==== Material to process ====

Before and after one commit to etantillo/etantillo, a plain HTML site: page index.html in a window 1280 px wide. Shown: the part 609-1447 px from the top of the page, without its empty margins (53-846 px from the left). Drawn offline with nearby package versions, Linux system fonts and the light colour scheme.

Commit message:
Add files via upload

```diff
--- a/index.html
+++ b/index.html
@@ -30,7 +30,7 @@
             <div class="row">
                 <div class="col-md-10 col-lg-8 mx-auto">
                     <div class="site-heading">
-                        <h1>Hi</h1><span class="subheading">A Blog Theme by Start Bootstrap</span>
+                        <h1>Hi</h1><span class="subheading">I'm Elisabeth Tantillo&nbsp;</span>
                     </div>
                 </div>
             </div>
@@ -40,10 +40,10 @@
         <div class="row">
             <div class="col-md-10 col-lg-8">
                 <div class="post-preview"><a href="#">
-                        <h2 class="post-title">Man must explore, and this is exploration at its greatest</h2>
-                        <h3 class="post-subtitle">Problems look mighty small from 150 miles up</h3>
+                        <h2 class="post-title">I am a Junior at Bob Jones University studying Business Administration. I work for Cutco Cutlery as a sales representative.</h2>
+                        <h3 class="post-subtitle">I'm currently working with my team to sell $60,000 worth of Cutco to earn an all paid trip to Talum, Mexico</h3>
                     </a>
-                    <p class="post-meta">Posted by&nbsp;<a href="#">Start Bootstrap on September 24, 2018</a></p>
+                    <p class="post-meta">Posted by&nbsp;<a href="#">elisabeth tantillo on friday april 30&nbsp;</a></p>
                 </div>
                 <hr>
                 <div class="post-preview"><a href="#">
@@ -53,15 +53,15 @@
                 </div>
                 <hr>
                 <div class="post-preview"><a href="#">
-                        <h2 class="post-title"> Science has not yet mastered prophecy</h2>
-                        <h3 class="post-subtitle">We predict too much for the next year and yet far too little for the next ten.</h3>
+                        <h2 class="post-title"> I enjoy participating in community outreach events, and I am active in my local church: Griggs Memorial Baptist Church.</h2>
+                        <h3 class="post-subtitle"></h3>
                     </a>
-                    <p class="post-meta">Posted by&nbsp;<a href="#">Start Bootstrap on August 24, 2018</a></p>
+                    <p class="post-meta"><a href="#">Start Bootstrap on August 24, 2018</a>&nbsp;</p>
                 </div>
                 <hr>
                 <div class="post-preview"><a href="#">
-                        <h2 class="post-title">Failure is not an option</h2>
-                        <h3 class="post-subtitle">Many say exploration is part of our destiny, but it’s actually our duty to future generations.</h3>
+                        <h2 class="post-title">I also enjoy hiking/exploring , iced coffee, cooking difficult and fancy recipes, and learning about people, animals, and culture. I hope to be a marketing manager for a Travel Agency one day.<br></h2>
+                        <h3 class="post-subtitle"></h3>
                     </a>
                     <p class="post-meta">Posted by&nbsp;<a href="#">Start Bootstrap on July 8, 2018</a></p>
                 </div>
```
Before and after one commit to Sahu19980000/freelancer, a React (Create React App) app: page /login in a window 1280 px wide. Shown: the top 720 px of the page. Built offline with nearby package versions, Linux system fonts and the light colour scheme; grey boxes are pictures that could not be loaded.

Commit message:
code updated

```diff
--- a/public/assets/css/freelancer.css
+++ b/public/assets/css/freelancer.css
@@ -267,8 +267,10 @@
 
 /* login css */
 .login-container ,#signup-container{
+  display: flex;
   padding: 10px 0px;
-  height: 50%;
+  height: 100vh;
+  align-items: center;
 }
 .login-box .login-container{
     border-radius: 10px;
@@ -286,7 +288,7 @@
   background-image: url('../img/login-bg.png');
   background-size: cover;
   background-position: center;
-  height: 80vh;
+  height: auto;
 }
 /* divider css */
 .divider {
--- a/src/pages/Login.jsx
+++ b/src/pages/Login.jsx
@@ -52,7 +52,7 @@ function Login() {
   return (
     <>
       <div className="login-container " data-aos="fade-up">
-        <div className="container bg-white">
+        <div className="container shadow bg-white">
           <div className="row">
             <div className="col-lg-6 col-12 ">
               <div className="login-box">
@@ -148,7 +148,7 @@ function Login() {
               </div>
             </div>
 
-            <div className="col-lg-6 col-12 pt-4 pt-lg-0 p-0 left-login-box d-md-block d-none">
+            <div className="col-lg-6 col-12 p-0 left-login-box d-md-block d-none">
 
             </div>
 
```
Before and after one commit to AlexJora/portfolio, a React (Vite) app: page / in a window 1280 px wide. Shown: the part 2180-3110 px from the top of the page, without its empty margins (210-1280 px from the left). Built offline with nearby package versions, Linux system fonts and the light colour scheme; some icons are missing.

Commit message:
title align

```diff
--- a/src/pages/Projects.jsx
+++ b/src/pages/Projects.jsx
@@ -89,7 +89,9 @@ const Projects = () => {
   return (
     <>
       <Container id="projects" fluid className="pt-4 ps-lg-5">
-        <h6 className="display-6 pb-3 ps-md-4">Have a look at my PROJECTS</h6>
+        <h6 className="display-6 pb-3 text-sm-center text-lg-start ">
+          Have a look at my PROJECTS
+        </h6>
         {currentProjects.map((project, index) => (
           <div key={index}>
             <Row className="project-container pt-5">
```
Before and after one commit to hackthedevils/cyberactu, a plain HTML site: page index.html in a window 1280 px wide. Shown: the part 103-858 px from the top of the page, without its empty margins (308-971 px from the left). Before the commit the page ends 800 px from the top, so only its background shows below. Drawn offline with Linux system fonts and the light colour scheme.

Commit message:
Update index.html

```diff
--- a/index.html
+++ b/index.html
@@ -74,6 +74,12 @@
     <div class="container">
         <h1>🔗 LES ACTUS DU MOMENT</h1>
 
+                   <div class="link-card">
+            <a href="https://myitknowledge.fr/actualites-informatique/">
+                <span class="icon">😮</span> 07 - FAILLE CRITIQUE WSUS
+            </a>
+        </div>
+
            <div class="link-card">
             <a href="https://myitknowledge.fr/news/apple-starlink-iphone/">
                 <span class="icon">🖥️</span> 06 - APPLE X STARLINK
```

====

• Task directions:
All entries above must be reproduced without a single change.

• Response to this exercise:
Before and after one commit to etantillo/etantillo, a plain HTML site: page index.html in a window 1280 px wide. Shown: the part 609-1447 px from the top of the page, without its empty margins (53-846 px from the left). Drawn offline with nearby package versions, Linux system fonts and the light colour scheme.

Commit message:
Add files via upload

```diff
--- a/index.html
+++ b/index.html
@@ -30,7 +30,7 @@
             <div class="row">
                 <div class="col-md-10 col-lg-8 mx-auto">
                     <div class="site-heading">
-                        <h1>Hi</h1><span class="subheading">A Blog Theme by Start Bootstrap</span>
+                        <h1>Hi</h1><span class="subheading">I'm Elisabeth Tantillo&nbsp;</span>
                     </div>
                 </div>
             </div>
@@ -40,10 +40,10 @@
         <div class="row">
             <div class="col-md-10 col-lg-8">
                 <div class="post-preview"><a href="#">
-                        <h2 class="post-title">Man must explore, and this is exploration at its greatest</h2>
-                        <h3 class="post-subtitle">Problems look mighty small from 150 miles up</h3>
+                        <h2 class="post-title">I am a Junior at Bob Jones University studying Business Administration. I work for Cutco Cutlery as a sales representative.</h2>
+                        <h3 class="post-subtitle">I'm currently working with my team to sell $60,000 worth of Cutco to earn an all paid trip to Talum, Mexico</h3>
                     </a>
-                    <p class="post-meta">Posted by&nbsp;<a href="#">Start Bootstrap on September 24, 2018</a></p>
+                    <p class="post-meta">Posted by&nbsp;<a href="#">elisabeth tantillo on friday april 30&nbsp;</a></p>
                 </div>
                 <hr>
                 <div class="post-preview"><a href="#">
@@ -53,15 +53,15 @@
                 </div>
                 <hr>
                 <div class="post-preview"><a href="#">
-                        <h2 class="post-title"> Science has not yet mastered prophecy</h2>
-                        <h3 class="post-subtitle">We predict too much for the next year and yet far too little for the next ten.</h3>
+                        <h2 class="post-title"> I enjoy participating in community outreach events, and I am active in my local church: Griggs Memorial Baptist Church.</h2>
+                        <h3 class="post-subtitle"></h3>
                     </a>
-                    <p class="post-meta">Posted by&nbsp;<a href="#">Start Bootstrap on August 24, 2018</a></p>
+                    <p class="post-meta"><a href="#">Start Bootstrap on August 24, 2018</a>&nbsp;</p>
                 </div>
                 <hr>
                 <div class="post-preview"><a href="#">
-                        <h2 class="post-title">Failure is not an option</h2>
-                        <h3 class="post-subtitle">Many say exploration is part of our destiny, but it’s actually our duty to future generations.</h3>
+                        <h2 class="post-title">I also enjoy hiking/exploring , iced coffee, cooking difficult and fancy recipes, and learning about people, animals, and culture. I hope to be a marketing manager for a Travel Agency one day.<br></h2>
+                        <h3 class="post-subtitle"></h3>
                     </a>
                     <p class="post-meta">Posted by&nbsp;<a href="#">Start Bootstrap on July 8, 2018</a></p>
                 </div>
```
Before and after one commit to Sahu19980000/freelancer, a React (Create React App) app: page /login in a window 1280 px wide. Shown: the top 720 px of the page. Built offline with nearby package versions, Linux system fonts and the light colour scheme; grey boxes are pictures that could not be loaded.

Commit message:
code updated

```diff
--- a/public/assets/css/freelancer.css
+++ b/public/assets/css/freelancer.css
@@ -267,8 +267,10 @@
 
 /* login css */
 .login-container ,#signup-container{
+  display: flex;
   padding: 10px 0px;
-  height: 50%;
+  height: 100vh;
+  align-items: center;
 }
 .login-box .login-container{
     border-radius: 10px;
@@ -286,7 +288,7 @@
   background-image: url('../img/login-bg.png');
   background-size: cover;
   background-position: center;
-  height: 80vh;
+  height: auto;
 }
 /* divider css */
 .divider {
--- a/src/pages/Login.jsx
+++ b/src/pages/Login.jsx
@@ -52,7 +52,7 @@ function Login() {
   return (
     <>
       <div className="login-container " data-aos="fade-up">
-        <div className="container bg-white">
+        <div className="container shadow bg-white">
           <div className="row">
             <div className="col-lg-6 col-12 ">
               <div className="login-box">
@@ -148,7 +148,7 @@ function Login() {
               </div>
             </div>
 
-            <div className="col-lg-6 col-12 pt-4 pt-lg-0 p-0 left-login-box d-md-block d-none">
+            <div className="col-lg-6 col-12 p-0 left-login-box d-md-block d-none">
 
             </div>
 
```
Before and after one commit to AlexJora/portfolio, a React (Vite) app: page / in a window 1280 px wide. Shown: the part 2180-3110 px from the top of the page, without its empty margins (210-1280 px from the left). Built offline with nearby package versions, Linux system fonts and the light colour scheme; some icons are missing.

Commit message:
title align

```diff
--- a/src/pages/Projects.jsx
+++ b/src/pages/Projects.jsx
@@ -89,7 +89,9 @@ const Projects = () => {
   return (
     <>
       <Container id="projects" fluid className="pt-4 ps-lg-5">
-        <h6 className="display-6 pb-3 ps-md-4">Have a look at my PROJECTS</h6>
+        <h6 className="display-6 pb-3 text-sm-center text-lg-start ">
+          Have a look at my PROJECTS
+        </h6>
         {currentProjects.map((project, index) => (
           <div key={index}>
             <Row className="project-container pt-5">
```
Before and after one commit to hackthedevils/cyberactu, a plain HTML site: page index.html in a window 1280 px wide. Shown: the part 103-858 px from the top of the page, without its empty margins (308-971 px from the left). Before the commit the page ends 800 px from the top, so only its background shows below. Drawn offline with Linux system fonts and the light colour scheme.

Commit message:
Update index.html

```diff
--- a/index.html
+++ b/index.html
@@ -74,6 +74,12 @@
     <div class="container">
         <h1>🔗 LES ACTUS DU MOMENT</h1>
 
+                   <div class="link-card">
+            <a href="https://myitknowledge.fr/actualites-informatique/">
+                <span class="icon">😮</span> 07 - FAILLE CRITIQUE WSUS
+            </a>
+        </div>
+
            <div class="link-card">
             <a href="https://myitknowledge.fr/news/apple-starlink-iphone/">
                 <span class="icon">🖥️</span> 06 - APPLE X STARLINK
```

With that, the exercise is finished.